Photo: Juice Generation

Can you share a single piece of advice you’d give to another entrepreneur?

Grow or die. A brand must always evolve—especially in the wellness space. I’ve seen many concepts falter because they don’t grow and change with the times.

A business owner’s to-do list is always long. Please share your favorite efficiency hack.

I’m so old school that I start every day with a brand new yellow legal pad. I make my lists in the morning and take notes on it from meetings throughout the day. I’ve tried all sorts of efficiency apps but always come back to the legal pad.

Everyone wants to know: Do you have any open positions?

We are always hiring. It’s part of the “grow or die” philosophy. Finding great people takes work, and we’re constantly looking to add new talent. Passion and dedication are the key characteristics we look for. I’m really proud of the team we’ve been able to build—so many of the people I hired in the early days are still beside me helping to run the business. It’s incredibly gratifying and brings me great happiness.

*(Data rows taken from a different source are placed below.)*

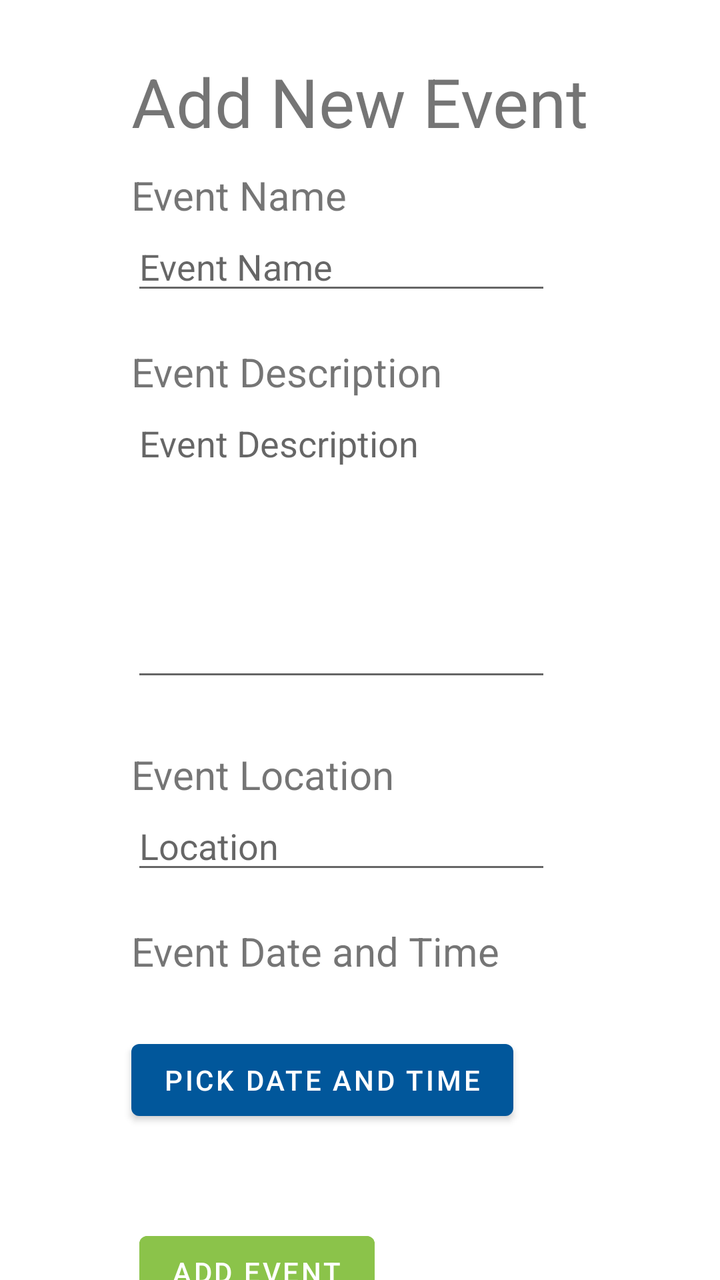
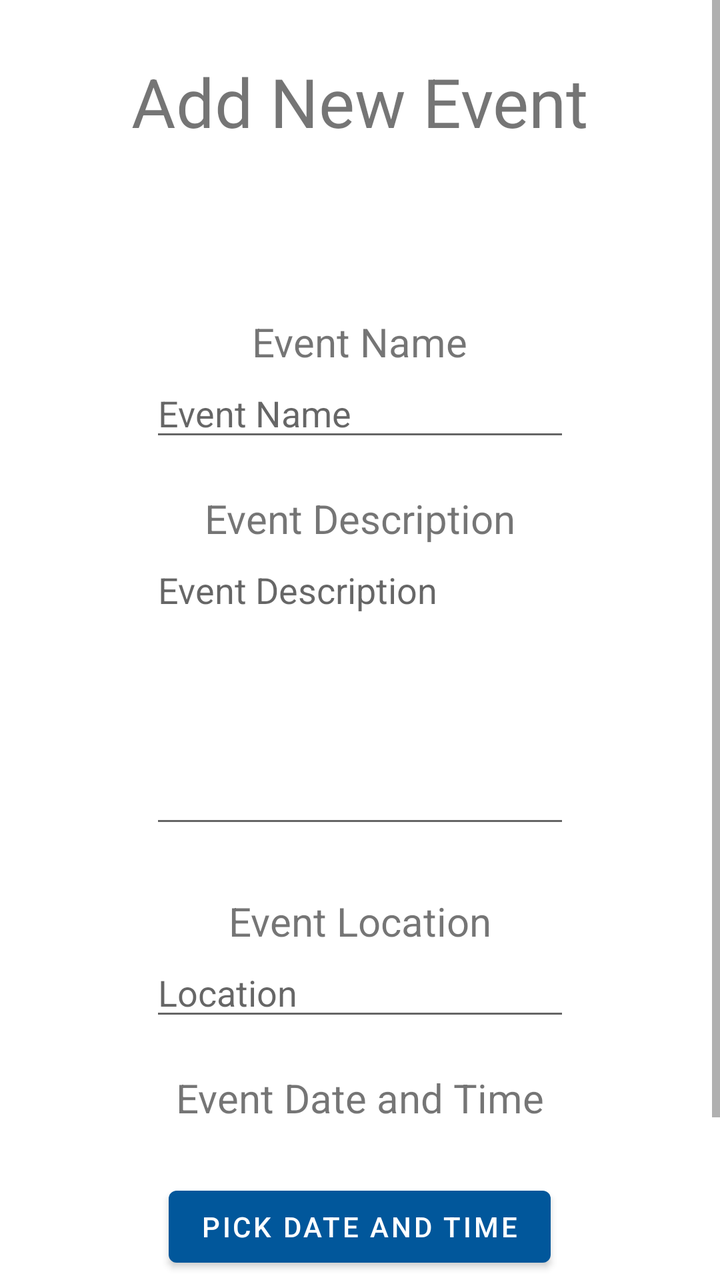

Compare the two renders of this Android layout. The source of the first and the diff that turns it into the second are given below.
<!-- AndroidManifest.xml: application theme Theme.CampusGuidebookTemplate -->
<!-- res/layout/fragment_add_event.xml -->
<?xml version="1.0" encoding="utf-8"?>
<androidx.constraintlayout.widget.ConstraintLayout xmlns:android="http://schemas.android.com/apk/res/android"
    xmlns:app="http://schemas.android.com/apk/res-auto"
    xmlns:tools="http://schemas.android.com/tools"
    android:id="@+id/frameLayout2"
    android:layout_width="match_parent"
    android:layout_height="match_parent"
    tools:context=".AddEventFragment">

    

    <TextView
        android:id="@+id/textView4"
        android:layout_width="wrap_content"
        android:layout_height="wrap_content"
        android:layout_marginTop="28dp"
        android:text="Add New Event"
        android:textSize="34sp"
        app:layout_constraintEnd_toEndOf="parent"
        app:layout_constraintStart_toStartOf="parent"
        app:layout_constraintTop_toTopOf="parent" />

    <TextView
        android:id="@+id/textView5"
        android:layout_width="wrap_content"
        android:layout_height="wrap_content"
        android:layout_marginTop="84dp"
        android:text="Event Name"
        android:textSize="20sp"
        app:layout_constraintStart_toStartOf="@+id/textView4"
        app:layout_constraintTop_toTopOf="parent" />

    <EditText
        android:id="@+id/editTextEventName"
        android:layout_width="wrap_content"
        android:layout_height="wrap_content"
        android:ems="10"
        android:inputType="textPersonName"
        android:hint="Event Name"
        app:layout_constraintStart_toStartOf="@+id/textView5"
        app:layout_constraintTop_toBottomOf="@+id/textView5" />

    <TextView
        android:id="@+id/textView6"
        android:layout_width="wrap_content"
        android:layout_height="wrap_content"
        android:layout_marginTop="20dp"
        android:text="Event Description"
        android:textSize="20sp"

        app:layout_constraintStart_toStartOf="@+id/editTextEventName"
        app:layout_constraintTop_toBottomOf="@+id/editTextEventName" />

    <EditText
        android:id="@+id/editTextEventDescription"
        android:layout_width="wrap_content"
        android:layout_height="wrap_content"
        android:lines="4"
        android:minLines="6"
        android:gravity="top|start"
        android:maxLines="6"
        android:ems="10"
        android:scrollbars="vertical"
        android:hint="Event Description"
        android:inputType="textMultiLine"
        app:layout_constraintStart_toStartOf="@+id/textView6"
        app:layout_constraintTop_toBottomOf="@+id/textView6" />

    <TextView
        android:id="@+id/textView7"
        android:layout_width="wrap_content"
        android:layout_height="wrap_content"
        android:layout_marginTop="28dp"
        android:text="Event Location"
        android:textSize="20sp"
        app:layout_constraintStart_toStartOf="@+id/editTextEventDescription"
        app:layout_constraintTop_toBottomOf="@+id/editTextEventDescription" />

    <EditText
        android:id="@+id/editTextEventLocation"
        android:layout_width="wrap_content"
        android:layout_height="wrap_content"
        android:ems="10"
        android:inputType="textPersonName"
        android:hint="Location"
        app:layout_constraintStart_toStartOf="@+id/textView7"
        app:layout_constraintTop_toBottomOf="@+id/textView7" />

    <TextView
        android:id="@+id/textView8"
        android:layout_width="wrap_content"
        android:layout_height="wrap_content"
        android:layout_marginTop="20dp"
        android:text="Event Date and Time"
        android:textSize="20sp"
        app:layout_constraintStart_toStartOf="@+id/editTextEventLocation"
        app:layout_constraintTop_toBottomOf="@+id/editTextEventLocation" />

    <TextView
        android:id="@+id/textViewDateTime"
        android:layout_width="wrap_content"
        android:layout_height="wrap_content"
        app:layout_constraintStart_toStartOf="@+id/textView8"
        app:layout_constraintTop_toBottomOf="@+id/textView8" />

    <Button
        android:id="@+id/btnPickDateTime"
        android:layout_width="wrap_content"
        android:layout_height="wrap_content"
        android:layout_centerHorizontal="true"
        android:layout_marginTop="8dp"
        android:text="Pick Date and Time"
        app:layout_constraintStart_toStartOf="@+id/textViewDateTime"
        app:layout_constraintTop_toBottomOf="@+id/textViewDateTime" />


    <Button
        android:id="@+id/addNewEventBtn"
        android:layout_width="wrap_content"
        android:layout_height="wrap_content"
        android:layout_marginStart="4dp"
        android:layout_marginTop="48dp"
        android:backgroundTint="#8BC34A"
        android:text="Add Event"
        app:layout_constraintStart_toStartOf="@+id/btnPickDateTime"
        app:layout_constraintTop_toBottomOf="@+id/btnPickDateTime" />

</androidx.constraintlayout.widget.ConstraintLayout>
<!-- resources referenced by this layout -->
<resources>
  <style name="Theme.CampusGuidebookTemplate" parent="Theme.MaterialComponents.DayNight.DarkActionBar">
          
  
  
          <item name="colorOnPrimary">@color/white</item>
          
  
  
          <item name="colorOnSecondary">@color/black</item>
          
          <item name="android:statusBarColor" tools:targetApi="l">?attr/colorPrimaryVariant</item>
          
          <item name="colorPrimary">@color/blue_1</item>
          <item name="colorPrimaryVariant">@color/blue_2</item>
          <item name="colorSecondary">@color/gray_1</item>
          <item name="colorSecondaryVariant">@color/gray_2</item>
  
      </style>
  <color name="white">#FFFFFFFF</color>
  <color name="black">#FF000000</color>
  <color name="blue_1">#FF01579B</color>
  <color name="blue_2">#FF002F6C</color>
  <color name="gray_1">#FFE1E2E1</color>
  <color name="gray_2">#FFA7A9AC</color>
</resources>

<!-- the commit's change to res/layout/fragment_add_event.xml (unified diff, before → after) -->
@@ -9,120 +9,111 @@
 
     
 
-    <TextView
-        android:id="@+id/textView4"
-        android:layout_width="wrap_content"
-        android:layout_height="wrap_content"
-        android:layout_marginTop="28dp"
-        android:text="Add New Event"
-        android:textSize="34sp"
-        app:layout_constraintEnd_toEndOf="parent"
-        app:layout_constraintStart_toStartOf="parent"
-        app:layout_constraintTop_toTopOf="parent" />
+    <ScrollView
+        android:layout_width="match_parent"
+        android:layout_height="match_parent">
 
-    <TextView
-        android:id="@+id/textView5"
-        android:layout_width="wrap_content"
-        android:layout_height="wrap_content"
-        android:layout_marginTop="84dp"
-        android:text="Event Name"
-        android:textSize="20sp"
-        app:layout_constraintStart_toStartOf="@+id/textView4"
-        app:layout_constraintTop_toTopOf="parent" />
+        <LinearLayout
+            android:layout_width="match_parent"
+            android:layout_height="wrap_content"
+            android:gravity="center"
+            android:orientation="vertical">
 
-    <EditText
-        android:id="@+id/editTextEventName"
-        android:layout_width="wrap_content"
-        android:layout_height="wrap_content"
-        android:ems="10"
-        android:inputType="textPersonName"
-        android:hint="Event Name"
-        app:layout_constraintStart_toStartOf="@+id/textView5"
-        app:layout_constraintTop_toBottomOf="@+id/textView5" />
+            <TextView
+                android:id="@+id/textView4"
+                android:layout_width="wrap_content"
+                android:layout_height="wrap_content"
+                android:layout_marginTop="28dp"
+                android:text="Add New Event"
+                android:textAlignment="viewStart"
+                android:textSize="34sp" />
 
-    <TextView
-        android:id="@+id/textView6"
-        android:layout_width="wrap_content"
-        android:layout_height="wrap_content"
-        android:layout_marginTop="20dp"
-        android:text="Event Description"
-        android:textSize="20sp"
+            <TextView
+                android:id="@+id/textView5"
+                android:layout_width="wrap_content"
+                android:layout_height="wrap_content"
+                android:layout_marginTop="84dp"
+                android:text="Event Name"
+                android:textSize="20sp" />
 
-        app:layout_constraintStart_toStartOf="@+id/editTextEventName"
-        app:layout_constraintTop_toBottomOf="@+id/editTextEventName" />
+            <EditText
+                android:id="@+id/editTextEventName"
+                android:layout_width="wrap_content"
+                android:layout_height="wrap_content"
+                android:ems="10"
+                android:hint="Event Name"
+                android:inputType="textPersonName" />
 
-    <EditText
-        android:id="@+id/editTextEventDescription"
-        android:layout_width="wrap_content"
-        android:layout_height="wrap_content"
-        android:lines="4"
-        android:minLines="6"
-        android:gravity="top|start"
-        android:maxLines="6"
-        android:ems="10"
-        android:scrollbars="vertical"
-        android:hint="Event Description"
-        android:inputType="textMultiLine"
-        app:layout_constraintStart_toStartOf="@+id/textView6"
-        app:layout_constraintTop_toBottomOf="@+id/textView6" />
+            <TextView
+                android:id="@+id/textView6"
+                android:layout_width="wrap_content"
+                android:layout_height="wrap_content"
+                android:layout_marginTop="20dp"
+                android:text="Event Description"
+                android:textSize="20sp"
 
-    <TextView
-        android:id="@+id/textView7"
-        android:layout_width="wrap_content"
-        android:layout_height="wrap_content"
-        android:layout_marginTop="28dp"
-        android:text="Event Location"
-        android:textSize="20sp"
-        app:layout_constraintStart_toStartOf="@+id/editTextEventDescription"
-        app:layout_constraintTop_toBottomOf="@+id/editTextEventDescription" />
+                />
 
-    <EditText
-        android:id="@+id/editTextEventLocation"
-        android:layout_width="wrap_content"
-        android:layout_height="wrap_content"
-        android:ems="10"
-        android:inputType="textPersonName"
-        android:hint="Location"
-        app:layout_constraintStart_toStartOf="@+id/textView7"
-        app:layout_constraintTop_toBottomOf="@+id/textView7" />
+            <EditText
+                android:id="@+id/editTextEventDescription"
+                android:layout_width="wrap_content"
+                android:layout_height="wrap_content"
+                android:ems="10"
+                android:gravity="top|start"
+                android:hint="Event Description"
+                android:inputType="textMultiLine"
+                android:lines="4"
+                android:maxLines="6"
+                android:minLines="6"
+                android:scrollbars="vertical" />
 
-    <TextView
-        android:id="@+id/textView8"
-        android:layout_width="wrap_content"
-        android:layout_height="wrap_content"
-        android:layout_marginTop="20dp"
-        android:text="Event Date and Time"
-        android:textSize="20sp"
-        app:layout_constraintStart_toStartOf="@+id/editTextEventLocation"
-        app:layout_constraintTop_toBottomOf="@+id/editTextEventLocation" />
+            <TextView
+                android:id="@+id/textView7"
+                android:layout_width="wrap_content"
+                android:layout_height="wrap_content"
+                android:layout_marginTop="28dp"
+                android:text="Event Location"
+                android:textSize="20sp" />
 
-    <TextView
-        android:id="@+id/textViewDateTime"
-        android:layout_width="wrap_content"
-        android:layout_height="wrap_content"
-        app:layout_constraintStart_toStartOf="@+id/textView8"
-        app:layout_constraintTop_toBottomOf="@+id/textView8" />
+            <EditText
+                android:id="@+id/editTextEventLocation"
+                android:layout_width="wrap_content"
+                android:layout_height="wrap_content"
+                android:ems="10"
+                android:hint="Location"
+                android:inputType="textPersonName" />
 
-    <Button
-        android:id="@+id/btnPickDateTime"
-        android:layout_width="wrap_content"
-        android:layout_height="wrap_content"
-        android:layout_centerHorizontal="true"
-        android:layout_marginTop="8dp"
-        android:text="Pick Date and Time"
-        app:layout_constraintStart_toStartOf="@+id/textViewDateTime"
-        app:layout_constraintTop_toBottomOf="@+id/textViewDateTime" />
+            <TextView
+                android:id="@+id/textView8"
+                android:layout_width="wrap_content"
+                android:layout_height="wrap_content"
+                android:layout_marginTop="20dp"
+                android:text="Event Date and Time"
+                android:textSize="20sp" />
+
+            <TextView
+                android:id="@+id/textViewDateTime"
+                android:layout_width="wrap_content"
+                android:layout_height="wrap_content" />
+
+            <Button
+                android:id="@+id/btnPickDateTime"
+                android:layout_width="wrap_content"
+                android:layout_height="wrap_content"
+                android:layout_centerHorizontal="true"
+                android:layout_marginTop="8dp"
+                android:text="Pick Date and Time" />
+
+            <Button
+                android:id="@+id/addNewEventBtn"
+                android:layout_width="wrap_content"
+                android:layout_height="wrap_content"
+                android:layout_marginStart="4dp"
+                android:layout_marginTop="48dp"
+                android:backgroundTint="#8BC34A"
+                android:text="Add Event" />
+        </LinearLayout>
+    </ScrollView>
 
 
-    <Button
-        android:id="@+id/addNewEventBtn"
-        android:layout_width="wrap_content"
-        android:layout_height="wrap_content"
-        android:layout_marginStart="4dp"
-        android:layout_marginTop="48dp"
-        android:backgroundTint="#8BC34A"
-        android:text="Add Event"
-        app:layout_constraintStart_toStartOf="@+id/btnPickDateTime"
-        app:layout_constraintTop_toBottomOf="@+id/btnPickDateTime" />
-
 </androidx.constraintlayout.widget.ConstraintLayout>
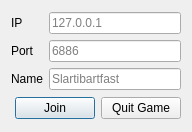
Before: the Qt Designer form Client/connectiondialog.ui in jacob-swanson/PixSpace, drawn with Qt 5.
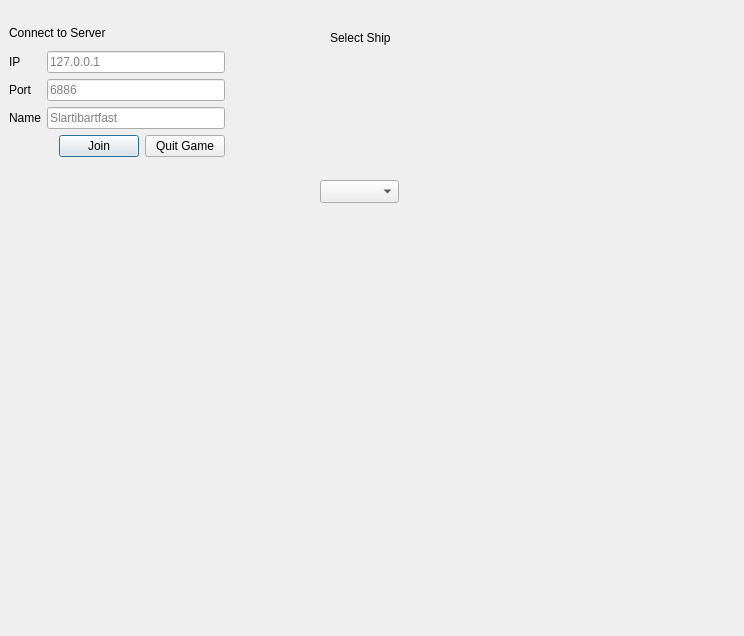
After: the same form once the commit is applied. Icons and pictures are not drawn.

Commit message: Added ship selection to dialog. Eugene Davis - 04/08/14

```diff
--- a/Client/connectiondialog.ui
+++ b/Client/connectiondialog.ui
@@ -6,8 +6,8 @@
    <rect>
     <x>0</x>
     <y>0</y>
-    <width>192</width>
-    <height>132</height>
+    <width>744</width>
+    <height>636</height>
    </rect>
   </property>
   <property name="sizePolicy">
@@ -19,7 +19,65 @@
   <property name="windowTitle">
    <string>Connect to Server</string>
   </property>
+  <widget class="QLabel" name="shipImage">
+   <property name="geometry">
+    <rect>
+     <x>300</x>
+     <y>30</y>
+     <width>121</width>
+     <height>181</height>
+    </rect>
+   </property>
+   <property name="text">
+    <string/>
+   </property>
+   <property name="pixmap">
+    <pixmap resource="Assets.qrc">:/bodies/PigShip</pixmap>
+   </property>
+  </widget>
+  <widget class="QComboBox" name="shipNames">
+   <property name="geometry">
+    <rect>
+     <x>320</x>
+     <y>180</y>
+     <width>79</width>
+     <height>23</height>
+    </rect>
+   </property>
+   <property name="currentText">
+    <string/>
+   </property>
+  </widget>
+  <widget class="QLabel" name="label_5">
+   <property name="geometry">
+    <rect>
+     <x>330</x>
+     <y>30</y>
+     <width>81</width>
+     <height>16</height>
+    </rect>
+   </property>
+   <property name="text">
+    <string>Select Ship</string>
+   </property>
+  </widget>
+  <widget class="QWidget" name="">
+   <property name="geometry">
+    <rect>
+     <x>9</x>
+     <y>20</y>
+     <width>216</width>
+     <height>137</height>
+    </rect>
+   </property>
   <layout class="QVBoxLayout" name="verticalLayout">
+    <item>
+     <widget class="QLabel" name="label_4">
+      <property name="text">
+       <string>Connect to Server</string>
+      </property>
+     </widget>
+    </item>
    <item>
     <layout class="QGridLayout" name="gridLayout">
      <item row="0" column="0">
@@ -102,6 +160,9 @@
    </item>
   </layout>
  </widget>
- <resources/>
+ </widget>
+ <resources>
+  <include location="Assets.qrc"/>
+ </resources>
  <connections/>
 </ui>
```
Lines whose indentation alone changed are shown as unchanged. The commit also changes 4 other files.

Sometimes, that “grow or die” philosophy also means getting Gwyneth Paltrow’s approval—here’s how Juice Beauty’s Karen Behnke did it. And if there’s not yet a Juice Generation near you, you can make your own jackfruit tacos using the juice bar’s recipe.